> [GIVEN RECORDS]
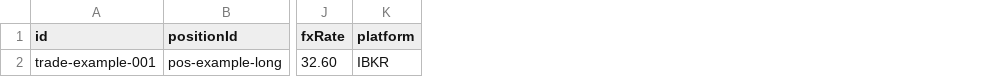
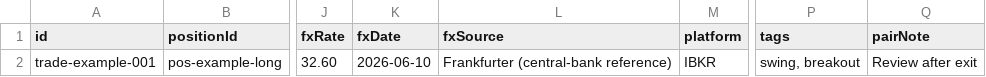
Before and after one commit to ninejubu/Investment-Portfolio, a CSV file: Satellite Port/templates/Satellite_trades.csv, drawn as a sheet; only a part is shown, gaps mark what is left out; the diff names each change by its address in the sheet, - before the commit and + after, or states it on an @@ line.

Commit message:
Refactor investment dashboard data and UI flows

```diff
--- a/Satellite Port/templates/Satellite_trades.csv
+++ b/Satellite Port/templates/Satellite_trades.csv
+column K (fxDate), row 2: 2026-06-10
+column L (fxSource), row 2: Frankfurter (central-bank reference)
+column P (tags), row 2: swing, breakout
+column Q (pairNote), row 2: Review after exit
```
Also changed, not shown: Satellite Port/templates/Satellite_positions.csv, 4 other files.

> [PROMPT] Your response must reproduce the listing above word for word and must contain none of its pictures.

> [WRITTEN ANSWER]
Before and after one commit to ninejubu/Investment-Portfolio, a CSV file: Satellite Port/templates/Satellite_trades.csv, drawn as a sheet; only a part is shown, gaps mark what is left out; the diff names each change by its address in the sheet, - before the commit and + after, or states it on an @@ line.

Commit message:
Refactor investment dashboard data and UI flows

```diff
--- a/Satellite Port/templates/Satellite_trades.csv
+++ b/Satellite Port/templates/Satellite_trades.csv
+column K (fxDate), row 2: 2026-06-10
+column L (fxSource), row 2: Frankfurter (central-bank reference)
+column P (tags), row 2: swing, breakout
+column Q (pairNote), row 2: Review after exit
```
Also changed, not shown: Satellite Port/templates/Satellite_positions.csv, 4 other files.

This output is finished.